*Assignment*
Read through the material below and find each line that has the word "FORWARD"; copy it.

*Data in this exercise*
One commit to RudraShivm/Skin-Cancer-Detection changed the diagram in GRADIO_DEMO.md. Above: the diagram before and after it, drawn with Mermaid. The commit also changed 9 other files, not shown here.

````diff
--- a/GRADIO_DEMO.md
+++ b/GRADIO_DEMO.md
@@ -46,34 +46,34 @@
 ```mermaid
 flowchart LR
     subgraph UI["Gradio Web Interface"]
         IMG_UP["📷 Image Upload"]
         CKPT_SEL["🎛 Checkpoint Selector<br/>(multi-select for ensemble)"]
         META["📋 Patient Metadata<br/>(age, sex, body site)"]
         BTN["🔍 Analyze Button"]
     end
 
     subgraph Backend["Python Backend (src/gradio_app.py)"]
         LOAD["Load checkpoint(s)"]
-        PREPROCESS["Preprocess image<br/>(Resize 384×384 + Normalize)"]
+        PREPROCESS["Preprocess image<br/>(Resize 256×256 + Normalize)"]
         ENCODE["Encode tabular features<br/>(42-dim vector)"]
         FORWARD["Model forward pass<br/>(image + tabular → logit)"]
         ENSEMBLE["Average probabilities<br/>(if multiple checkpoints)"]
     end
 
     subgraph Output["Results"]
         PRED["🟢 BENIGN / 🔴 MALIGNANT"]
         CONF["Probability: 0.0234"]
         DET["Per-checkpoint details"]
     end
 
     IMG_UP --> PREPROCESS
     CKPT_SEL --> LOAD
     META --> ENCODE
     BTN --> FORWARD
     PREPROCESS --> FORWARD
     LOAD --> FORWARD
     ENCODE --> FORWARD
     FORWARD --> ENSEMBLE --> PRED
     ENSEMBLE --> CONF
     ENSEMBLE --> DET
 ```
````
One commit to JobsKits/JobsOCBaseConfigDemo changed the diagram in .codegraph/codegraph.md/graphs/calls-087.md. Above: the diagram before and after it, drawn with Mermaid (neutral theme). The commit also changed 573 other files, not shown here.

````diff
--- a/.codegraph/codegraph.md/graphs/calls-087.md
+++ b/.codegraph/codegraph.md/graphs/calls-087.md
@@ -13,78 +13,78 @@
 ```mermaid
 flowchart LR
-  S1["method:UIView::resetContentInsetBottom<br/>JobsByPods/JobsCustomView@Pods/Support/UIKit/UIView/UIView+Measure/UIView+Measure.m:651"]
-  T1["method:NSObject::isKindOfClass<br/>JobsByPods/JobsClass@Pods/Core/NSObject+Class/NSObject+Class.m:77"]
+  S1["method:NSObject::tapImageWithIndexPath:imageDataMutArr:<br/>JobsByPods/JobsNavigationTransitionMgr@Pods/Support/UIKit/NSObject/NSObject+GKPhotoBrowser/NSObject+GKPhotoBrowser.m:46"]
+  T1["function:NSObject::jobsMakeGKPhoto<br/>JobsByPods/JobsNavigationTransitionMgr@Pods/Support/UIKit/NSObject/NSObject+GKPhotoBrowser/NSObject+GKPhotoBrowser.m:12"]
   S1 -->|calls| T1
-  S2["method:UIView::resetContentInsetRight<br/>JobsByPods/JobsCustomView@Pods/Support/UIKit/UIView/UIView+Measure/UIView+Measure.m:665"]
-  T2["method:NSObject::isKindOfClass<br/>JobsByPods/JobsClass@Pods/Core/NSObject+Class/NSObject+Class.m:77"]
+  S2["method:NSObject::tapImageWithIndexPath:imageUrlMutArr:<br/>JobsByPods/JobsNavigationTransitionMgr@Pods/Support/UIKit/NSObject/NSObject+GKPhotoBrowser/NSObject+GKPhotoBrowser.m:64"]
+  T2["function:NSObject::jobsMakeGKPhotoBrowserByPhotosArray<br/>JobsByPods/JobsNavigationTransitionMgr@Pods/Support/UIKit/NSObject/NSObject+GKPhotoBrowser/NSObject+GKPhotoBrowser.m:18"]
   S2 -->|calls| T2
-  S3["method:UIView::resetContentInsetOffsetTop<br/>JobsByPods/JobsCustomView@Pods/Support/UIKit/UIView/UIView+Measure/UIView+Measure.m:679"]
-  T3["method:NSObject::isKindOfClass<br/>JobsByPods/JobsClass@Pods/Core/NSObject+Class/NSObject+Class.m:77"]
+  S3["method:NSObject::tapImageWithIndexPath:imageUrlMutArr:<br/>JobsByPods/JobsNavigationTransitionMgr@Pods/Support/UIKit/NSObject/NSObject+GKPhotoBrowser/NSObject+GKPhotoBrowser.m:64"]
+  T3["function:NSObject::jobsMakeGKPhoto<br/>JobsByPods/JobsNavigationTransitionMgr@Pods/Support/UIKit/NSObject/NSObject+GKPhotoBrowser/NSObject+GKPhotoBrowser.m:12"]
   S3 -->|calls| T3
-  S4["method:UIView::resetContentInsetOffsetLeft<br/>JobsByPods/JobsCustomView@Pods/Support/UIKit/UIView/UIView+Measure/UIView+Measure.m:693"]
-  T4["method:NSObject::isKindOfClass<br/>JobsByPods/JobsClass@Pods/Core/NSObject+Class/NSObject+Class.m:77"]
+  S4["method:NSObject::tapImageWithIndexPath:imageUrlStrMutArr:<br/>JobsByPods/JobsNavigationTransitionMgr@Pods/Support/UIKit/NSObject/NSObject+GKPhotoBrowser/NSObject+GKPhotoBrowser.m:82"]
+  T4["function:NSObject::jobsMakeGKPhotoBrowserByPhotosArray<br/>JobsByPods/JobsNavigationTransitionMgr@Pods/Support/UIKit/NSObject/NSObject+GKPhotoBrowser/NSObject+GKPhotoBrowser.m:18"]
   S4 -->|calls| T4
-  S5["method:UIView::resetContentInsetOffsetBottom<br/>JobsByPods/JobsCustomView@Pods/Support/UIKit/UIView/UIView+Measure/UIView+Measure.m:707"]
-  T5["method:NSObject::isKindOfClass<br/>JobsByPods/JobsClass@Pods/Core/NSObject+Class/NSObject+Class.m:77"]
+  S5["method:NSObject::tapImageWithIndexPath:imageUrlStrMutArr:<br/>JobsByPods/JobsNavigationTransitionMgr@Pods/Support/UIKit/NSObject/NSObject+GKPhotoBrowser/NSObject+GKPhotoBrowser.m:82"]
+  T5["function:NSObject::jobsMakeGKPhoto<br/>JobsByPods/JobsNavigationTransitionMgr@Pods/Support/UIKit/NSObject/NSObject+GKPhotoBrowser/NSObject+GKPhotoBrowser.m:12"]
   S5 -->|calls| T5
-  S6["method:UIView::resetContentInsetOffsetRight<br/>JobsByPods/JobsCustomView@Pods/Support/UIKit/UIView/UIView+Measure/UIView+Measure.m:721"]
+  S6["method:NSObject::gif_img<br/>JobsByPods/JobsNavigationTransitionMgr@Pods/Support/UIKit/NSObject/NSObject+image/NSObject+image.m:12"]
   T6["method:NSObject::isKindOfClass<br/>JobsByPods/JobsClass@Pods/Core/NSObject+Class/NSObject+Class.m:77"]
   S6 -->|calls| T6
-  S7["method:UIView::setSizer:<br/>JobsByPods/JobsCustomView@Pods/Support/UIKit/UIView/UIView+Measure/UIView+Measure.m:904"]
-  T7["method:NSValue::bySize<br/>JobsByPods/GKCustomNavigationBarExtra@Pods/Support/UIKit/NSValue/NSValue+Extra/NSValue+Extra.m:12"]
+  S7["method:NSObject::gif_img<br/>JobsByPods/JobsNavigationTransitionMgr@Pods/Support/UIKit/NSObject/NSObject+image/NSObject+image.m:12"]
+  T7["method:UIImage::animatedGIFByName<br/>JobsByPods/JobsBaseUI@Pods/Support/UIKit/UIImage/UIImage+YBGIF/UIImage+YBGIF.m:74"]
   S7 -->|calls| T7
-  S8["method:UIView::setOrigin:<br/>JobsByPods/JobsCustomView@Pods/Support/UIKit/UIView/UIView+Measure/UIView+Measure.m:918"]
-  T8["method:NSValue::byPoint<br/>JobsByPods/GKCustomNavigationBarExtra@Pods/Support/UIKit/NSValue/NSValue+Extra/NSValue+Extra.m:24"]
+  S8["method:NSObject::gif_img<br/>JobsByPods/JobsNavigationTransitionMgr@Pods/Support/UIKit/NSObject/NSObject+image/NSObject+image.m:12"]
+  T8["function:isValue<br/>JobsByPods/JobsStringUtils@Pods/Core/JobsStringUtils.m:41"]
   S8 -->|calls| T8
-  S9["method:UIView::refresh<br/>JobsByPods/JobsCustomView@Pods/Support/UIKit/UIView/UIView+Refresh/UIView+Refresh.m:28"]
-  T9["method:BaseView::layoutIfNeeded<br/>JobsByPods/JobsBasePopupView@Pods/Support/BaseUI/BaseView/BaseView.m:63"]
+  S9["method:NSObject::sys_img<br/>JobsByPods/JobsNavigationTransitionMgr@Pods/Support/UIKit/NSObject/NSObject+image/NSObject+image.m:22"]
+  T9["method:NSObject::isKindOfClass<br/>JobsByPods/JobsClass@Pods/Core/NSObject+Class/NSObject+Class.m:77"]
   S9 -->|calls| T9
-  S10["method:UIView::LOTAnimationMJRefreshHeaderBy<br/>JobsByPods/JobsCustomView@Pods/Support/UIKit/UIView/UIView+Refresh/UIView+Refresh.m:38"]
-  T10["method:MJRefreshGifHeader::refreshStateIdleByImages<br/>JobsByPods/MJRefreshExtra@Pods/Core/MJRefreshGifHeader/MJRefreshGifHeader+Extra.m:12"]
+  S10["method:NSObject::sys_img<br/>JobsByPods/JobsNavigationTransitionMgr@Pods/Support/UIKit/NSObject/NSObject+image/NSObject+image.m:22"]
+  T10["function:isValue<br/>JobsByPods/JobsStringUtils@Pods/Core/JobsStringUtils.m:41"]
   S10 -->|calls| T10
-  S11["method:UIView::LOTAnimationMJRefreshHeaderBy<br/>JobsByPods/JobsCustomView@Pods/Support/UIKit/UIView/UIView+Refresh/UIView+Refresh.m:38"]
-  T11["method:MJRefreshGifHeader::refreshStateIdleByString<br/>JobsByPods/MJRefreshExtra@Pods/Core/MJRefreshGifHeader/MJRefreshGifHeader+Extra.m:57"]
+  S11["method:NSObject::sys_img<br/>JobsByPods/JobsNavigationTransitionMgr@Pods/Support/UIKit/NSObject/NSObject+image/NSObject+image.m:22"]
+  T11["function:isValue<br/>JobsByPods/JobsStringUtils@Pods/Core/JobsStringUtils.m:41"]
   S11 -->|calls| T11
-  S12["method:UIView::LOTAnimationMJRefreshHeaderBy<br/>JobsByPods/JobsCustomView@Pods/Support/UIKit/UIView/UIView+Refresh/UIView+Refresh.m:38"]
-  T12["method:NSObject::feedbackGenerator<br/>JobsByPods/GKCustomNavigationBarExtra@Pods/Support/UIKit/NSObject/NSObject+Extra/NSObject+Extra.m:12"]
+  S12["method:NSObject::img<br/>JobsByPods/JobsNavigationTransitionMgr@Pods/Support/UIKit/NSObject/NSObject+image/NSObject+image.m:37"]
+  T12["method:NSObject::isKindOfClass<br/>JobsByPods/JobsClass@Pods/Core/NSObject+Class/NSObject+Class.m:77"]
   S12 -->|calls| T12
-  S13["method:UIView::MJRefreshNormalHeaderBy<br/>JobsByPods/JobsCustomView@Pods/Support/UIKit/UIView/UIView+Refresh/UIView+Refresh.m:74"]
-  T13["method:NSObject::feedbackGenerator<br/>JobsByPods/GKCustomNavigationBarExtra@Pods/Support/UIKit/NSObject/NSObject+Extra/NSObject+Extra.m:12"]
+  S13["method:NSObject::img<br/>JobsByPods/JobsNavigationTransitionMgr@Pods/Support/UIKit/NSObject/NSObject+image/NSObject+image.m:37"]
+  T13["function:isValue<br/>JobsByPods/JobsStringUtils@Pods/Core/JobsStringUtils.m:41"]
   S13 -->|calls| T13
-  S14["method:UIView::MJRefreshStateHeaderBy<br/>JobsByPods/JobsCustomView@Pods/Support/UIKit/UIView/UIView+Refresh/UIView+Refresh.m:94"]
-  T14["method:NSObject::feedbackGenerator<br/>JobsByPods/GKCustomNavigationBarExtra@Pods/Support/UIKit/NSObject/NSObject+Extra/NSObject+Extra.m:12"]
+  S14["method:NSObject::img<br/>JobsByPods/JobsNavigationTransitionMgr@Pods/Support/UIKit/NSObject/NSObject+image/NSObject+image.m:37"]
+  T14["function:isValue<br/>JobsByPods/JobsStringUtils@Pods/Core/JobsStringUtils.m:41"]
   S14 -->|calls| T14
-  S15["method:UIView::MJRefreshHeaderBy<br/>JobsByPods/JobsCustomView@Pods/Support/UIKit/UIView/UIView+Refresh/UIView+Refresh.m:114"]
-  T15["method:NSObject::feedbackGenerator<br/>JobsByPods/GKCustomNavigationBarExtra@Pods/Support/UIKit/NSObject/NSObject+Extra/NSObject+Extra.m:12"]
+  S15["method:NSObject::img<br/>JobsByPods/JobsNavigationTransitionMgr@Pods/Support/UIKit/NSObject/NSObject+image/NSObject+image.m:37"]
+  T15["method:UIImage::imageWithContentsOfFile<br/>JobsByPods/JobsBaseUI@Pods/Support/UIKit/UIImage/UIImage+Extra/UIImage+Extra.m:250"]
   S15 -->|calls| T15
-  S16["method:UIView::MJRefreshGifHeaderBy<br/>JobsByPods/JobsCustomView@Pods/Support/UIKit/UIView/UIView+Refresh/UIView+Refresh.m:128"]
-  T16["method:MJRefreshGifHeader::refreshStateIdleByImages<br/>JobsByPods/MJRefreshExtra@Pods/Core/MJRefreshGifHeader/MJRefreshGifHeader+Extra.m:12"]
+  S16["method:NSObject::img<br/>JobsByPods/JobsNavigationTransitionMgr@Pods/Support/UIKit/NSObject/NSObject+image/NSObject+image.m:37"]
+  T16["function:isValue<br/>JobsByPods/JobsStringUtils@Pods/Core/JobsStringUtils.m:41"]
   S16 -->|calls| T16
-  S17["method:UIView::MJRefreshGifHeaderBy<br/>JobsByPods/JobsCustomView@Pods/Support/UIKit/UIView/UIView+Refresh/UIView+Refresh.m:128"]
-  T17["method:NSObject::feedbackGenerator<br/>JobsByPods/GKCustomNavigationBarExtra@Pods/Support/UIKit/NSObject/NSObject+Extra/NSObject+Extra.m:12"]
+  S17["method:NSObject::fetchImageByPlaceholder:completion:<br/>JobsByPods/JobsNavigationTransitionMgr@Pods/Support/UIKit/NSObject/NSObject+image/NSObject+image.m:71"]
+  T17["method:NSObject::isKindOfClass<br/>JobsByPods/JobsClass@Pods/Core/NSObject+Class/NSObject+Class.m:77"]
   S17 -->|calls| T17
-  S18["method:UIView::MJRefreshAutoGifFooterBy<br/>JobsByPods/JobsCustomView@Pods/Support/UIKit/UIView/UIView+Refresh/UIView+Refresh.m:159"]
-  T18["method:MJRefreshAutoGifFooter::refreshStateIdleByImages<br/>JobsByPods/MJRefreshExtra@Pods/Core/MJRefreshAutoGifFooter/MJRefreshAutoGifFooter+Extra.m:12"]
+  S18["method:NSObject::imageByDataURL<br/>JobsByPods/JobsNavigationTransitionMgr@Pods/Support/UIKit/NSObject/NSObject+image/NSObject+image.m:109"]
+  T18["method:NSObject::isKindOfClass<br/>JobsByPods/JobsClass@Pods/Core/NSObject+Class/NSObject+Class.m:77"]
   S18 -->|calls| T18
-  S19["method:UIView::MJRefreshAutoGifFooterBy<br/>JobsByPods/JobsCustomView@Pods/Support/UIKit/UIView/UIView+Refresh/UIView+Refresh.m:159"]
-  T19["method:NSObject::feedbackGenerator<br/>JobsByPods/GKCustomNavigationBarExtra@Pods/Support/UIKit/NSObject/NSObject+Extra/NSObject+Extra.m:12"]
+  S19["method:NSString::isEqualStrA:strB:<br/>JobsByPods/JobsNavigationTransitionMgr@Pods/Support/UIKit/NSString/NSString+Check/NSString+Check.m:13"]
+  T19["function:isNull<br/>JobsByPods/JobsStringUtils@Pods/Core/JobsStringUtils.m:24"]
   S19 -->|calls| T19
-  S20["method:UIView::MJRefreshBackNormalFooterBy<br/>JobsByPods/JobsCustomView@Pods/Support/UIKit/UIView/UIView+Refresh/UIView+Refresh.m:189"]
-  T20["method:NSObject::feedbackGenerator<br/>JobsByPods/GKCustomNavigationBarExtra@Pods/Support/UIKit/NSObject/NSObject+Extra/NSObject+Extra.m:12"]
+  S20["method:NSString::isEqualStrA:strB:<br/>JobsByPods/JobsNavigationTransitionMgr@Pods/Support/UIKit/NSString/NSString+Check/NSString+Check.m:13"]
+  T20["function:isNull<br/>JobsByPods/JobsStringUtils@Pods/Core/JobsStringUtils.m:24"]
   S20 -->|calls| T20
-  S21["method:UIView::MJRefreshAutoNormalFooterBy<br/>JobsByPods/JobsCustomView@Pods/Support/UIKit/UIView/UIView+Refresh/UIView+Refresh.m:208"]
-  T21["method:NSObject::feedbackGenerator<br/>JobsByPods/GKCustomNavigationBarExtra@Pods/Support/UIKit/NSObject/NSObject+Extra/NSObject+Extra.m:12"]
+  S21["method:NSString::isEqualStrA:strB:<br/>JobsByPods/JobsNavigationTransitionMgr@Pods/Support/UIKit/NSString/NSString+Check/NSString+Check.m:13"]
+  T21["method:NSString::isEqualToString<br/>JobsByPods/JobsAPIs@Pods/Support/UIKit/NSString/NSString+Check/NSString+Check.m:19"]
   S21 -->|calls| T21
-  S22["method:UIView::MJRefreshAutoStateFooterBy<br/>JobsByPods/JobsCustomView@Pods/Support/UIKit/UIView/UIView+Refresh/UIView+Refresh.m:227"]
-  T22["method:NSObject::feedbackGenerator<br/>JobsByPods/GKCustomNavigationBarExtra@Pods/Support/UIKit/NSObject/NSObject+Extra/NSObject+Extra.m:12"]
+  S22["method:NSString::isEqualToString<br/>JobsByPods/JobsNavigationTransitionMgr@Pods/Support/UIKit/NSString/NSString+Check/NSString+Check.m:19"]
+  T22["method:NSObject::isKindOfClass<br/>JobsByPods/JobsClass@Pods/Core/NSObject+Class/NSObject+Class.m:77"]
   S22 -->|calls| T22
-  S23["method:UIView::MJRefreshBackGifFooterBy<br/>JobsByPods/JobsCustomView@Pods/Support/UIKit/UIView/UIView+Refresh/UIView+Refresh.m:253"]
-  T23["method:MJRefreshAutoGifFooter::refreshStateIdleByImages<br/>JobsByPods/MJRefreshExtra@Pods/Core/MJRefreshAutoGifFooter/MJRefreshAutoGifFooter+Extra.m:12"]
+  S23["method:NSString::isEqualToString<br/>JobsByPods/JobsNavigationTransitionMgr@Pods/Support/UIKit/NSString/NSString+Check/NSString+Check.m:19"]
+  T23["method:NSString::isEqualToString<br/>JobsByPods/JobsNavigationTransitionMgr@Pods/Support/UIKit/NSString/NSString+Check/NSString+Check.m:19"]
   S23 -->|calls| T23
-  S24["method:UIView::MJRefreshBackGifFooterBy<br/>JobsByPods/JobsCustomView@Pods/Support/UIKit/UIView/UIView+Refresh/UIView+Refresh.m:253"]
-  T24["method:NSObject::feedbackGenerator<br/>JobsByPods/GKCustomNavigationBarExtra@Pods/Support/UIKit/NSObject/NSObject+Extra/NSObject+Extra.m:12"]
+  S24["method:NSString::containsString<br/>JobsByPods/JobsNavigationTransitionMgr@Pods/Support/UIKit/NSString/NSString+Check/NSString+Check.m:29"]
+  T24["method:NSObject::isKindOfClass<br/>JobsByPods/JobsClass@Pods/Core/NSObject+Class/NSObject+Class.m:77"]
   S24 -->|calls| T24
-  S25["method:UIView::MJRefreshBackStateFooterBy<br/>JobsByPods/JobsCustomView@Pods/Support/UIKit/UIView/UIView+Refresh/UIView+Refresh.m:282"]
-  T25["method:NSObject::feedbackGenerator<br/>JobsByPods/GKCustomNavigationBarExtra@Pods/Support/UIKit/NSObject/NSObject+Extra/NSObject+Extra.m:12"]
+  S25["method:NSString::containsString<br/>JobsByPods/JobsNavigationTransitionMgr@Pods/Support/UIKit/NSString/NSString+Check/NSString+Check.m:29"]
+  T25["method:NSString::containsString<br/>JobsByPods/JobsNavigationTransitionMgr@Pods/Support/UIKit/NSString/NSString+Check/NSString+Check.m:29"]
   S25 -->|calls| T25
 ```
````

*Response area*
         FORWARD["Model forward pass<br/>(image + tabular → logit)"]
     BTN --> FORWARD
     PREPROCESS --> FORWARD
     LOAD --> FORWARD
     ENCODE --> FORWARD
     FORWARD --> ENSEMBLE --> PRED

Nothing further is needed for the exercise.